To take a personal example: I spent three months building Anysphere, a metadata-private communication platform. My personal motivation for doing it was that I imagined that creating metadata-private communication would increase the probability that certain authoritarian regimes are overthrown. The business motivation was that companies and democratic governments care about security, and hence they should be willing to spend money on the most secure communication tool possible. Convinced? I was, because I did not yet see the danger of abstract thinking.

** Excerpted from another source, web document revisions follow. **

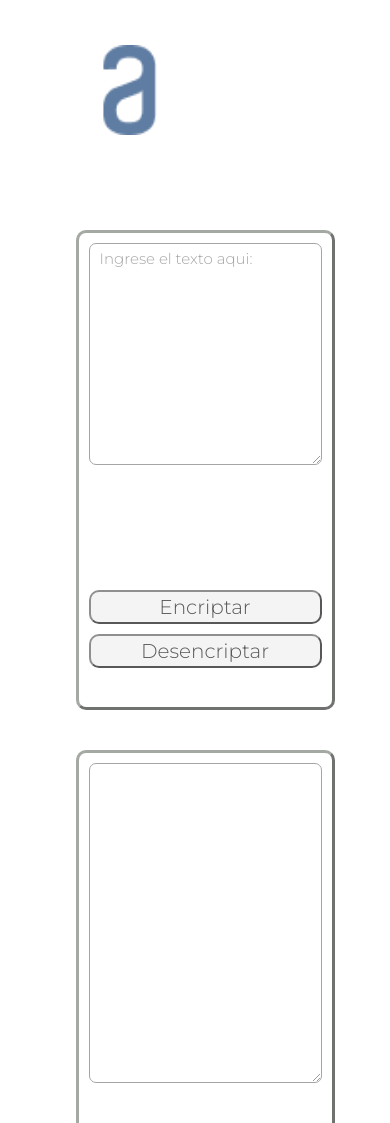
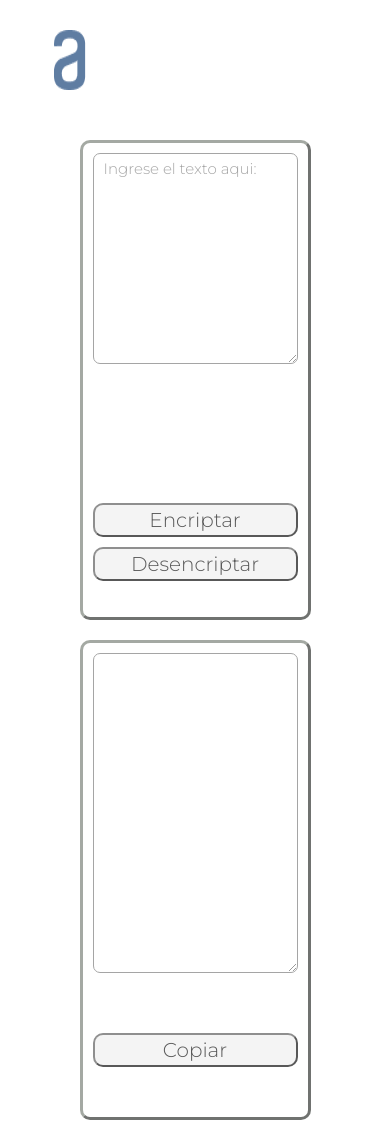
Before and after one commit to ADTR22/ALURAENCRIPTADOR, a plain HTML site: page index.html in a window 390 px wide. Shown: the top 1123 px of the page. Drawn offline with Linux system fonts and the light colour scheme.

Commit message:
cambio de mediaQuery

```diff
--- a/style.css
+++ b/style.css
@@ -163,10 +163,13 @@ section{
 @media (max-width: 615px) {
     main{
         flex-direction: column;
+        margin: 20px;
+        align-items: center;
     }
     section{
         flex-direction: column;
         align-items: center;
+        margin: 0;
     }
     .info{
         font-size: 25px;
@@ -190,4 +193,17 @@ section{
         width: 100%;
         height: 30%;
     }
+    header{
+        height: 100px;
+        padding: 0;
+    }
+    .logo{
+        width: 120px;
+        height: 60px;
+        margin: 0;
+        padding: 0;
+    }
+    .pie{
+        text-align: center;
+    }
 }
```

Neither my personal nor the business motivation holds up to concrete scrutiny. If our platform ever came close to threatening the Chinese government, it would instantly be blocked. Thinking concretely about what problems activists in China actually face, rather than abstractly saying that obviously it would be useful, would have helped me see that metadata privacy alone achieves very little without censorship resistance. Similarly, if we had been thinking concretely about exactly how our high-latency communication platform could be used to help organizations be more secure, we would have realized that our platform didn’t solve any actual problems that organizations have (except in certain particular cases, e.g. for spies), and might in fact worsen security by making human error easier.

If you’re a person with too much pride (as I am), the delusional effect of not being concrete gets even worse. People will sense your pride, and refrain from asking questions that force you to make your vision concrete. There’s also often a touch of it’s obvious in abstract language, especially if it’s coming from a person who is seen as knowledgeable in the relevant domain. This makes clarifying questions intimidating to ask. In hindsight, regretfully, I feel that many of my conversations about Anysphere fell victim to this.

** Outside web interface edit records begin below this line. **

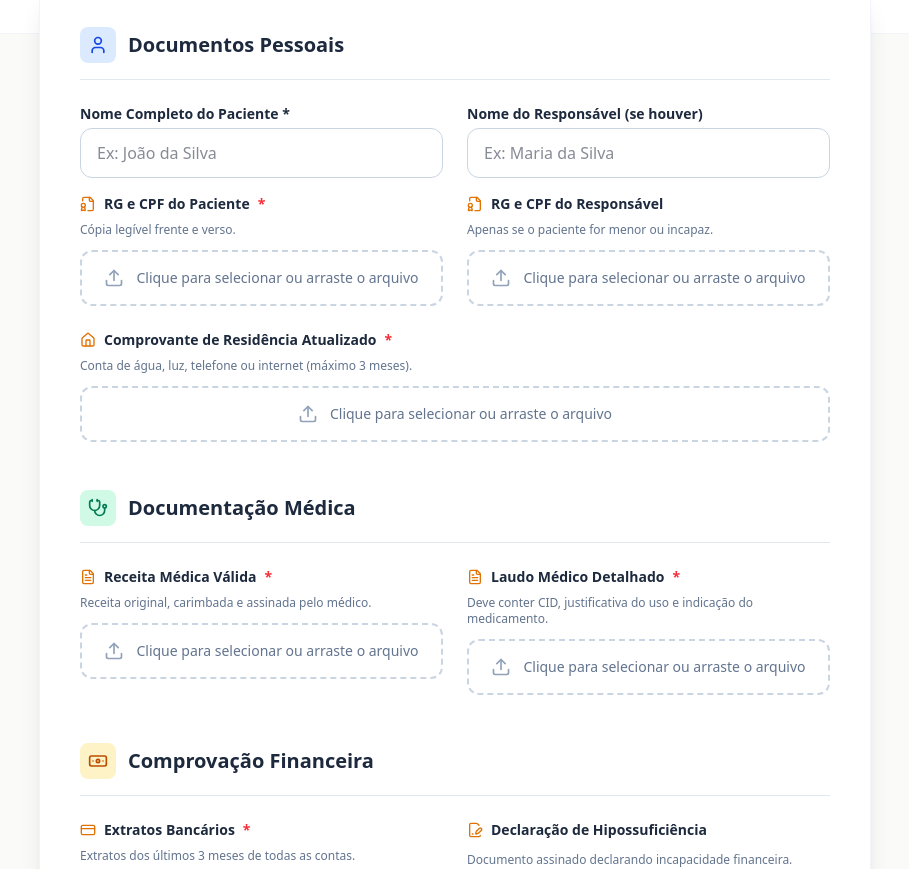
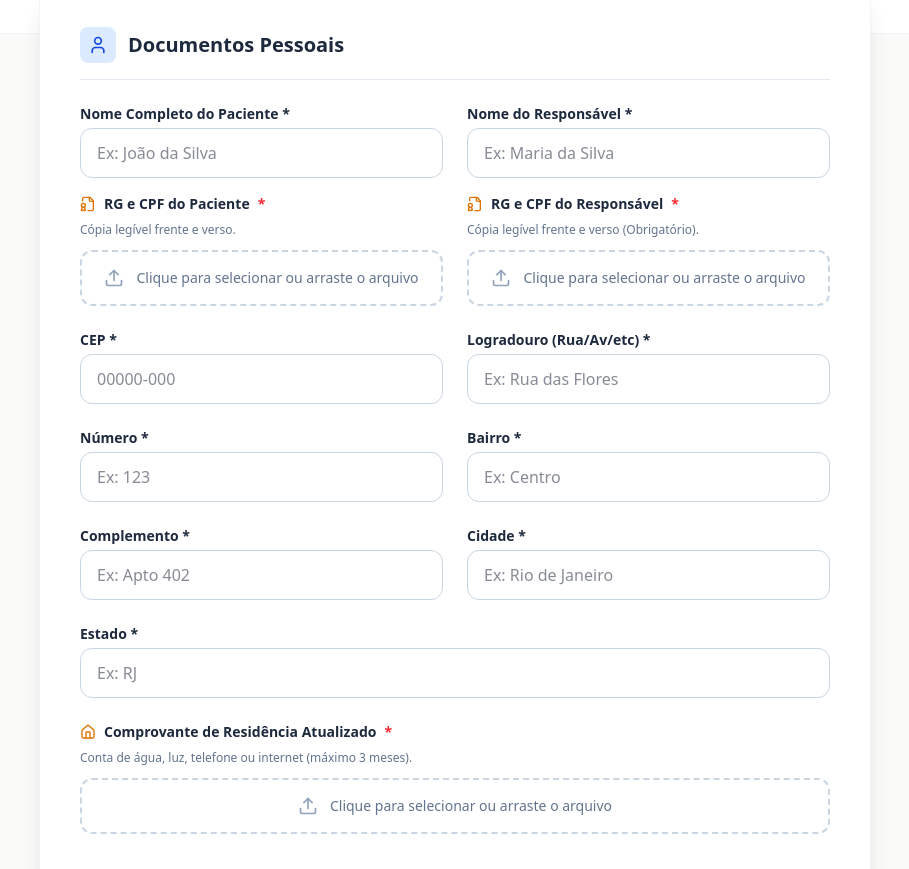
Before and after one commit to mizaelcabral/desertmoon, a React (Vite) app: page / in a window 1280 px wide. Shown: the part 771-1640 px from the top of the page, without its empty margins (185-1094 px from the left). Built offline with nearby package versions, Linux system fonts and the light colour scheme.

Commit message:
Detail address fields and make all form fields mandatory

```diff
--- a/src/App.tsx
+++ b/src/App.tsx
@@ -124,6 +124,13 @@ export default function App() {
   const [formData, setFormData] = useState<any>({
     patientName: '',
     respName: '',
+    cep: '',
+    street: '',
+    number: '',
+    complement: '',
+    neighborhood: '',
+    city: '',
+    state: '',
   });
   const [files, setFiles] = useState<Record<string, { name: string, type: string, base64: string }>>({});
   const [isSubmitting, setIsSubmitting] = useState(false);
@@ -271,16 +278,46 @@ export default function App() {
 
                 <div className="space-y-4">
                   <div>
-                    <label htmlFor="respName" className="block text-sm font-semibold text-slate-800 mb-1">Nome do Responsável (se houver)</label>
-                    <input type="text" id="respName" value={formData.respName} onChange={handleInputChange} className="w-full px-4 py-3 rounded-xl border border-slate-300 focus:ring-2 focus:ring-amber-500 focus:border-amber-500 outline-none transition-all" placeholder="Ex: Maria da Silva" />
+                    <label htmlFor="respName" className="block text-sm font-semibold text-slate-800 mb-1">Nome do Responsável *</label>
+                    <input type="text" id="respName" required value={formData.respName} onChange={handleInputChange} className="w-full px-4 py-3 rounded-xl border border-slate-300 focus:ring-2 focus:ring-amber-500 focus:border-amber-500 outline-none transition-all" placeholder="Ex: Maria da Silva" />
                   </div>
                   <FileUpload
                     id="docResp"
                     label="RG e CPF do Responsável"
                     icon={FileBadge}
-                    description="Apenas se o paciente for menor ou incapaz."
+                    required={true}
+                    description="Cópia legível frente e verso (Obrigatório)."
                     onFileSelect={(data) => handleFileSelect('docResp', data)}
                   />
+                </div>
+
+                <div className="md:col-span-1">
+                  <label htmlFor="cep" className="block text-sm font-semibold text-slate-800 mb-1">CEP *</label>
+                  <input type="text" id="cep" required value={formData.cep} onChange={handleInputChange} className="w-full px-4 py-3 rounded-xl border border-slate-300 focus:ring-2 focus:ring-amber-500 focus:border-amber-500 outline-none transition-all" placeholder="00000-000" />
+                </div>
+                <div className="md:col-span-1">
+                  <label htmlFor="street" className="block text-sm font-semibold text-slate-800 mb-1">Logradouro (Rua/Av/etc) *</label>
+                  <input type="text" id="street" required value={formData.street} onChange={handleInputChange} className="w-full px-4 py-3 rounded-xl border border-slate-300 focus:ring-2 focus:ring-amber-500 focus:border-amber-500 outline-none transition-all" placeholder="Ex: Rua das Flores" />
+                </div>
+                <div className="md:col-span-1">
+                  <label htmlFor="number" className="block text-sm font-semibold text-slate-800 mb-1">Número *</label>
+                  <input type="text" id="number" required value={formData.number} onChange={handleInputChange} className="w-full px-4 py-3 rounded-xl border border-slate-300 focus:ring-2 focus:ring-amber-500 focus:border-amber-500 outline-none transition-all" placeholder="Ex: 123" />
+                </div>
+                <div className="md:col-span-1">
+                  <label htmlFor="neighborhood" className="block text-sm font-semibold text-slate-800 mb-1">Bairro *</label>
+                  <input type="text" id="neighborhood" required value={formData.neighborhood} onChange={handleInputChange} className="w-full px-4 py-3 rounded-xl border border-slate-300 focus:ring-2 focus:ring-amber-500 focus:border-amber-500 outline-none transition-all" placeholder="Ex: Centro" />
+                </div>
+                <div className="md:col-span-1">
+                  <label htmlFor="complement" className="block text-sm font-semibold text-slate-800 mb-1">Complemento *</label>
+                  <input type="text" id="complement" required value={formData.complement} onChange={handleInputChange} className="w-full px-4 py-3 rounded-xl border border-slate-300 focus:ring-2 focus:ring-amber-500 focus:border-amber-500 outline-none transition-all" placeholder="Ex: Apto 402" />
+                </div>
+                <div className="md:col-span-1">
+                  <label htmlFor="city" className="block text-sm font-semibold text-slate-800 mb-1">Cidade *</label>
+                  <input type="text" id="city" required value={formData.city} onChange={handleInputChange} className="w-full px-4 py-3 rounded-xl border border-slate-300 focus:ring-2 focus:ring-amber-500 focus:border-amber-500 outline-none transition-all" placeholder="Ex: Rio de Janeiro" />
+                </div>
+                <div className="md:col-span-2">
+                  <label htmlFor="state" className="block text-sm font-semibold text-slate-800 mb-1">Estado *</label>
+                  <input type="text" id="state" required value={formData.state} onChange={handleInputChange} className="w-full px-4 py-3 rounded-xl border border-slate-300 focus:ring-2 focus:ring-amber-500 focus:border-amber-500 outline-none transition-all" placeholder="Ex: RJ" />
                 </div>
 
                 <div className="md:col-span-2">
@@ -347,7 +384,8 @@ export default function App() {
                   id="docDeclaration"
                   label="Declaração de Hipossuficiência"
                   icon={FileSignature}
-                  description="Documento assinado declarando incapacidade financeira."
+                  required={true}
+                  description="Documento assinado declarando incapacidade financeira (Obrigatório)."
                   actionLink="https://app.zapsign.com.br/verificar/doc/9508ca67-e761-4056-bd7c-ac69c5499bad"
                   actionLabel="Assinar Online"
                   fullWidthAction={true}
```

Now, what do I propose? Let’s be concrete about being concrete. In the future, whenever I have a plan or an idea, I will spell out all the details. No hand-waving. “Anysphere will be used to send sensitive documents from whistleblowers who want to remain secret to journalists, after establishing contact over email” rather than “Anysphere will be used by journalists”. “Access to Anysphere will be censored if it would ever be useful as a democracy-inducing tool” rather than “Anysphere will create democracies”.

In markets, concreteness is naturally favored. When no one was willing to pay for metadata privacy, we were forced to come out of our bubble of abstractness. This is good. In other domains, such as academia, there is no immediate selection for concreteness. Many papers in the field of metadata privacy make sweeping claims about how bad surveillance is in the introduction, making it hard to realize that the solutions they propose will never solve that problem in practice. While it certainly can be worth doing research for the sake of exploring, one should be fully aware of the limits of such research, remembering that it is unlikely for abstract thinking to lead to concrete results.

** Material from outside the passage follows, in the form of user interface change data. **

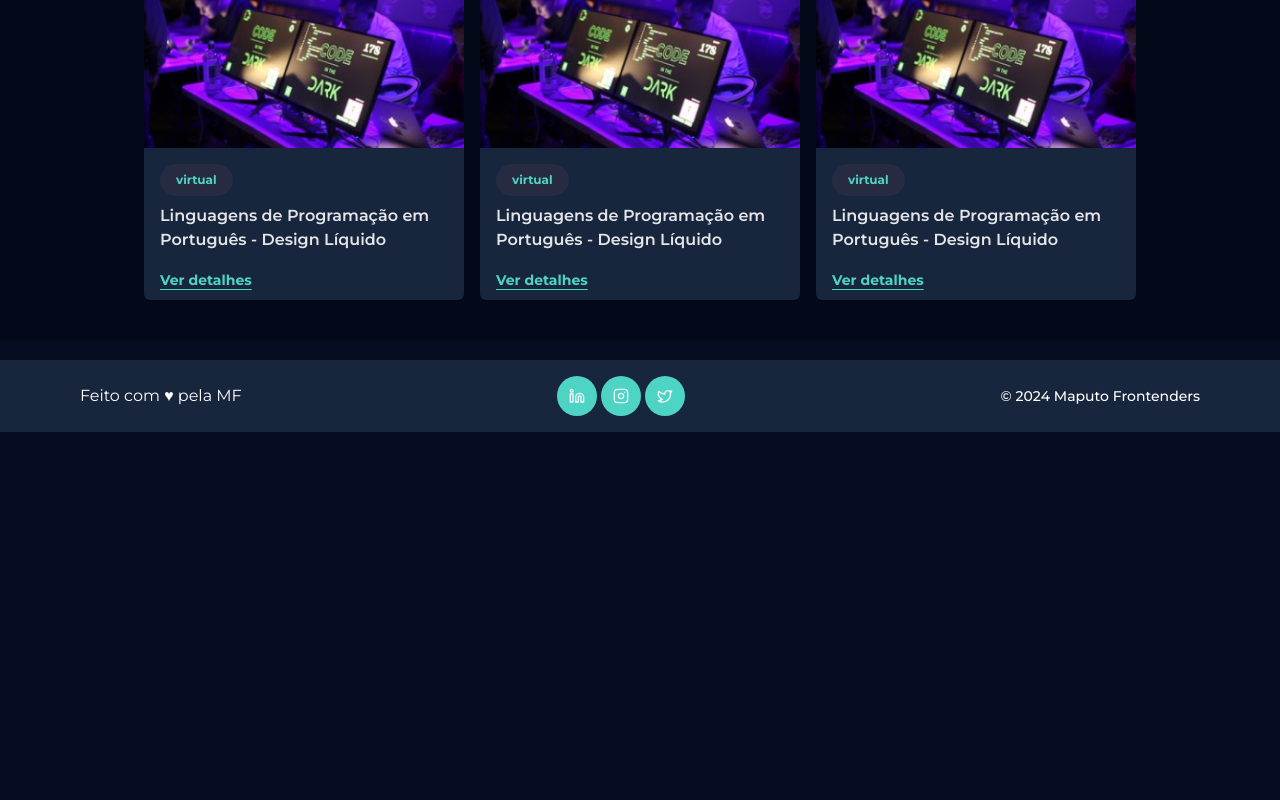
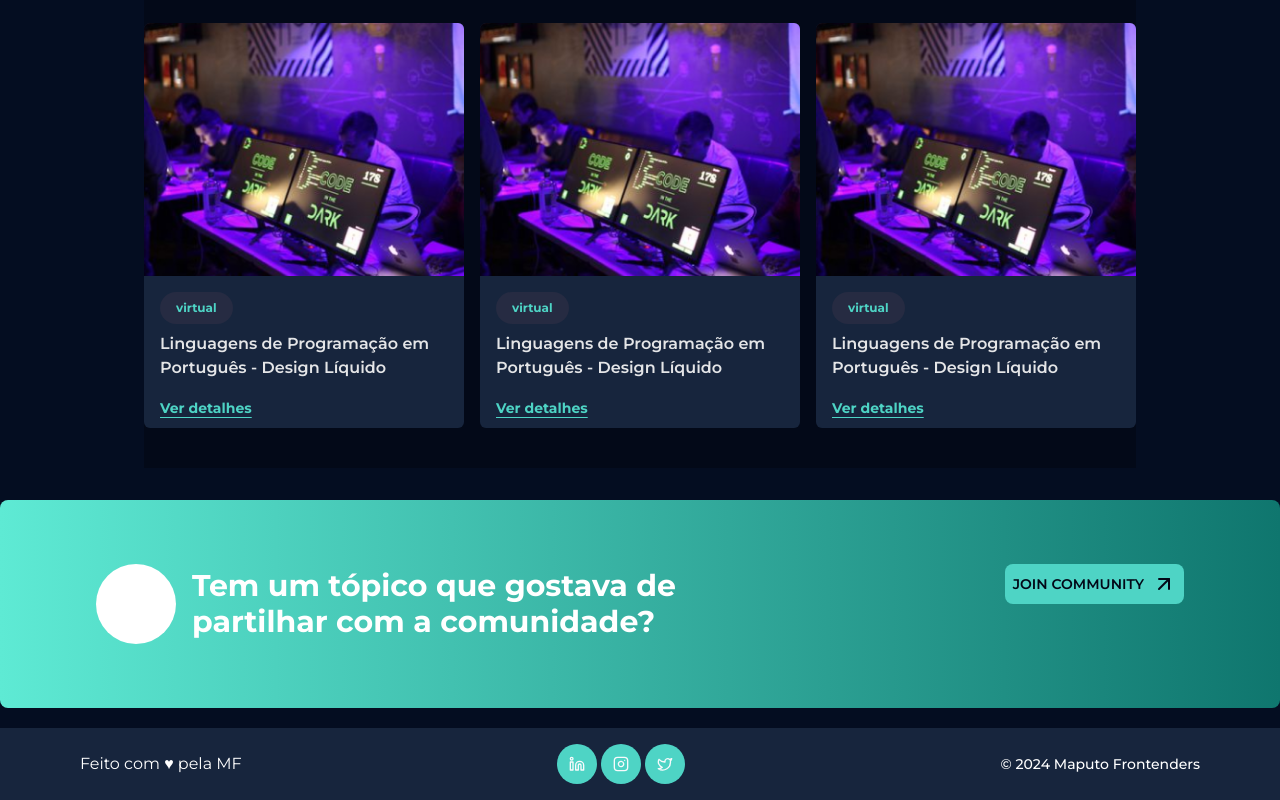
Before and after one commit to Maputo-Frontenders/maputo_frontenders_website, a Next.js app: page / in a window 1280 px wide. Shown: the part 2282-3082 px from the top of the page. Before the commit the page ends 2714 px from the top, so only its background shows below. Built offline with nearby package versions, Linux system fonts and the light colour scheme.

Commit message:
feat: add cfp component

```diff
--- a/app/page.tsx
+++ b/app/page.tsx
@@ -1,15 +1,18 @@
 import { Event } from "@/components/Events/event";
 import Hero from "@/components/Hero/Hero";
-import { InformationSection } from '@/components/Information';
+import { InformationSection } from "@/components/Information";
+import { CFP } from "@/components/cfp/CFP";
 import { Purpose } from "@/components/purpose/Purpose";
+import { Meteors } from "@/components/ui/meteoris";
 
 export default function Home() {
   return (
-    <main className="h-full flex-col justify-center py-5 items-center antialiased">
+    <main className="h-full flex flex-col gap-8 justify-center py-5 items-center">
       <Hero />
       <InformationSection />
       <Purpose />
       <Event />
+      <CFP />
     </main>
   );
 }
--- a/components/cfp/CFP.tsx
+++ b/components/cfp/CFP.tsx
@@ -1,26 +1,29 @@
-import { ArrowUpRight } from 'lucide-react'
-import Link from 'next/link'
-import React from 'react'
+import { ArrowUpRight } from "lucide-react";
+import Link from "next/link";
+import React from "react";
 
 export const CFP = () => {
   return (
-        <div className='bg-gradient-to-r from-teal-300 to-teal-700 rounded-lg container py-16 px-24'>
+    <section className="  bg-gradient-to-r from-teal-300 to-teal-700 rounded-lg container py-16 px-24">
       <div className="flex justify-between">
         <div className="flex gap-4 items-center basis-3/5">
           <span className=" rounded-full bg-white p-10" />
 
-
-                    <h2 className=' font-bold text-3xl text-left text-wrap text-white'>Tem um tópico que gostava de  partilhar com a comunidade?</h2>
+          <h2 className=" font-bold text-3xl text-left text-wrap text-white">
+            Tem um tópico que gostava de partilhar com a comunidade?
+          </h2>
         </div>
 
         <div className=" font-semibold text-lg uppercase text-center items-center">
-                    <Link href="#" className="flex flex-row items-center rounded-lg w-full p-2 gap-2 bg-mf-secondary hover:bg-mf-secondaryVariation focus:ring-4  text-sm">
+          <Link
+            href="#"
+            className="flex flex-row items-center rounded-lg w-full p-2 gap-2 bg-mf-secondary hover:bg-mf-secondaryVariation focus:ring-4  text-sm"
+          >
             Join Community
-                        <ArrowUpRight className='' />
+            <ArrowUpRight className="" />
           </Link>
         </div>
-
       </div>
-        </div>
-    )
-}
+    </section>
+  );
+};
```
Lines whose indentation alone changed are shown as unchanged.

This has been said before, better, by George Orwell, concerning the abstract uses of language. Slipping away from concreteness is easy, but harmful. Personally, I will try hard to stay concrete.